President Joe Biden‘s top science adviser, Dr. Eric Lander, has apologized to staff for speaking to colleagues in a “disrespectful or demeaning way.”
“I am deeply sorry for my conduct,” Lander, the director of the Office of Science and Technology Policy (OSTP), wrote in an email to staff on Friday. “I especially want to apologize to those of you who I treated poorly, or were present at the time.”
In the email, which was obtained by PEOPLE, Lander writes that his behavior “is not only wrong, but also inconsistent with our Safe and Respectful Workplace Policy.”
Lander’s apology follows an internal investigation, which an OSTP spokesperson confirms was undertaken last year after a complaint was filed under presidential policy.

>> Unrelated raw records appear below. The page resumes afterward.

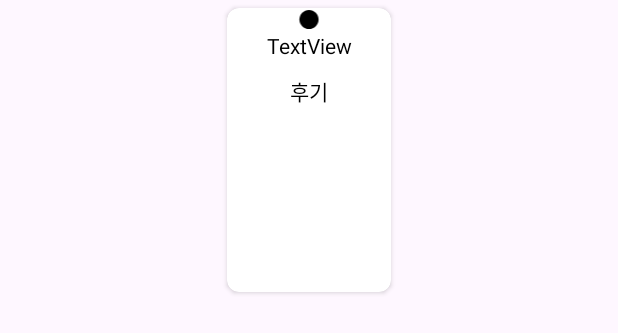
After one commit to sanananan3/madweek1, an Android app: the layout review_item.xml on its own in the app's theme, with its tools: preview values and no code run, on a phone screen of 412 x 824 dp. The commit adds this screen. Shown: the top 333 px of the screen. Run offline under Robolectric (Android 15) with nearby library versions, the phone set to English and light mode, and no system bars.

Commit message:
12.30/22:53

```diff
--- a/app/build.gradle.kts
+++ b/app/build.gradle.kts
@@ -42,4 +42,5 @@ dependencies {
     //noinspection GradleCompatible
     implementation("com.google.android.material:material:1.11.0")
     implementation("androidx.viewpager2:viewpager2:1.0.0")
+    implementation("com.pierfrancescosoffritti.androidyoutubeplayer:core:12.1.0")
 }
--- a/app/src/main/AndroidManifest.xml
+++ b/app/src/main/AndroidManifest.xml
@@ -1,7 +1,7 @@
 <?xml version="1.0" encoding="utf-8"?>
 <manifest xmlns:android="http://schemas.android.com/apk/res/android"
     xmlns:tools="http://schemas.android.com/tools">
-
+    <uses-permission android:name="android.permission.INTERNET"/>
     <application
         android:allowBackup="true"
         android:dataExtractionRules="@xml/data_extraction_rules"
@@ -11,6 +11,7 @@
         android:roundIcon="@mipmap/ic_launcher_round"
         android:supportsRtl="true"
         android:theme="@style/Theme.MyApplication"
+        android:usesCleartextTraffic="true"
         tools:targetApi="31">
         <activity
             android:name=".MainActivity"
--- a/app/src/main/java/com/example/myapplication/RecyclerAdapter.java
+++ b/app/src/main/java/com/example/myapplication/RecyclerAdapter.java
@@ -13,7 +13,6 @@ import androidx.recyclerview.widget.RecyclerView;
 import java.util.ArrayList;
 
 public class RecyclerAdapter extends RecyclerView.Adapter<RecyclerAdapter.ViewHolder> {
-
 
     Context mContext;
     ArrayList<DataDTO> data;
@@ -48,7 +47,6 @@ public class RecyclerAdapter extends RecyclerView.Adapter<RecyclerAdapter.ViewHo
 
     public class ViewHolder extends RecyclerView.ViewHolder {
 
-
         TextView tv_name, tv_mbti, tv_birth, tv_call;
 
         public ViewHolder( View itemView){
--- /dev/null
+++ b/app/src/main/res/drawable/baseline_circle_24.xml
@@ -0,0 +1,5 @@
+<vector android:height="24dp" android:tint="#000000"
+    android:viewportHeight="24" android:viewportWidth="24"
+    android:width="24dp" xmlns:android="http://schemas.android.com/apk/res/android">
+    <path android:fillColor="@android:color/white" android:pathData="M12,2C6.47,2 2,6.47 2,12s4.47,10 10,10 10,-4.47 10,-10S17.53,2 12,2z"/>
+</vector>
--- /dev/null
+++ b/app/src/main/res/layout/review_item.xml
@@ -0,0 +1,53 @@
+<?xml version="1.0" encoding="utf-8"?>
+<LinearLayout xmlns:android="http://schemas.android.com/apk/res/android"
+    xmlns:tools="http://schemas.android.com/tools"
+    android:layout_width="120dp"
+    android:layout_height="200dp"
+    xmlns:card_view="http://schemas.android.com/apk/res-auto"
+    android:orientation="vertical"
+    android:layout_gravity="center_horizontal"
+    tools:context=".Fragment3">
+
+    <androidx.cardview.widget.CardView
+        card_view:cardCornerRadius="8dp"
+        card_view:cardBackgroundColor="@color/white"
+        android:layout_width="match_parent"
+        android:layout_height="match_parent"
+        android:layout_margin="5dp">
+
+        <LinearLayout
+            android:layout_width="match_parent"
+            android:layout_height="wrap_content"
+            android:gravity="center"
+            android:orientation="vertical">
+
+            <ImageView
+                android:id="@+id/imageView"
+                android:layout_width="match_parent"
+                android:layout_height="15dp"
+                android:src="@drawable/baseline_circle_24" />
+
+            <TextView
+                android:id="@+id/selected_movie"
+                android:layout_width="match_parent"
+                android:layout_height="wrap_content"
+                android:layout_gravity="center"
+                android:textAlignment="center"
+                android:textColor="@color/black"
+                android:text="TextView" />
+
+            <TextView
+                android:id="@+id/textview_review_item"
+                android:layout_width="match_parent"
+                android:layout_height="100dp"
+                android:layout_gravity="center"
+                android:layout_margin="10dp"
+                android:background="@color/white"
+                android:text="후기"
+                android:textAlignment="center"
+                android:textColor="@color/black" />
+        </LinearLayout>
+
+    </androidx.cardview.widget.CardView>
+
+</LinearLayout>
```
Also changed, not shown: app/src/main/assets/json/movie_list.json (added, +102 -0 lines), app/src/main/java/com/example/myapplication/Fragment1.java (+2 -17 lines), app/src/main/java/com/example/myapplication/Fragment2.java (+205 -12 lines), app/src/main/java/com/example/myapplication/Fragment3.java (+59 -0 lines), app/src/main/java/com/example/myapplication/Review.java (added, +15 -0 lines), app/src/main/java/com/example/myapplication/ReviewAdapter.java (added, +60 -0 lines), app/src/main/res/layout/dialog.xml (+23 -3 lines), app/src/main/res/layout/fragment_3.xml (+51 -3 lines).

The investigation found “credible evidence of violations,” the spokesperson tells PEOPLE, adding that “corrective action was taken consistent with those findings.”
News of the inquiry was first reported by Politico, which obtained recorded audio of a briefing on its findings.
Lander met with senior White House leaders to discuss the seriousness of the matter as well as the president’s expectations on respectful workplace behavior, the OSTP spokesperson says, adding that action was taken to ensure that all staff “are supported and aware” of how to report violations of the policy.
“The White House is committed to maintaining a safe and respectful work environment in which employees can focus their time and energy on working for the American people,” a White House spokesperson said in a statement. “The President put in place a first-of-its-kind Safe and Respectful Workplace Policy to maintain a healthy work environment, and has been clear that conduct that is inconsistent with that policy will not be tolerated, and will be addressed appropriately. We take this incredibly seriously and we are taking swift action to ensure that it doesn’t happen again.”
The OSTP advises President Joe Biden and others in his executive office on scientific, engineering and technological aspects of the economy, national security, homeland security, health, foreign relations and the environment, according to the White House’s description of the office, which is leading the reignited “Cancer Moonshot” announced by the president, First Lady Dr. Jill Biden and Vice President Kamala Harris last week.
Upon taking office, President Biden, 79, drew a symbolic contrast with the previous administration, which was infamously rife with backbiting, leaks and internal dysfunction that spilled into public view.
Biden told his new White House appointees in January 2021 that he expected them to behave with civility and in ways that were consistent with his calls for national unity. “I’m not joking when I say this: If you’re ever working with me, and I hear you treat another colleague with disrespect, talk down to someone, I promise you I will fire you on the spot. On the spot,” Biden said from the White House at the time. “No if, ands or buts.”
“It’s my responsibility to set a respectful tone for our community. It’s clear that I have not lived up to this responsibility,” Lander wrote in his email on Friday.
“I also realize that my conduct reflects poorly on this Administration, and interferes with our work. I deeply regret that,” he continued. “OSTP is an amazing organization with amazing people taking on big, ambitious things. You deserve better, and I will do better. You have my absolute commitment.”
Lander is not the first aide whose conduct has led to consequences: A White House spokesman resigned last year after it came to light that he had attacked and demeaned a reporter because she was working on a story about his relationship with another journalist.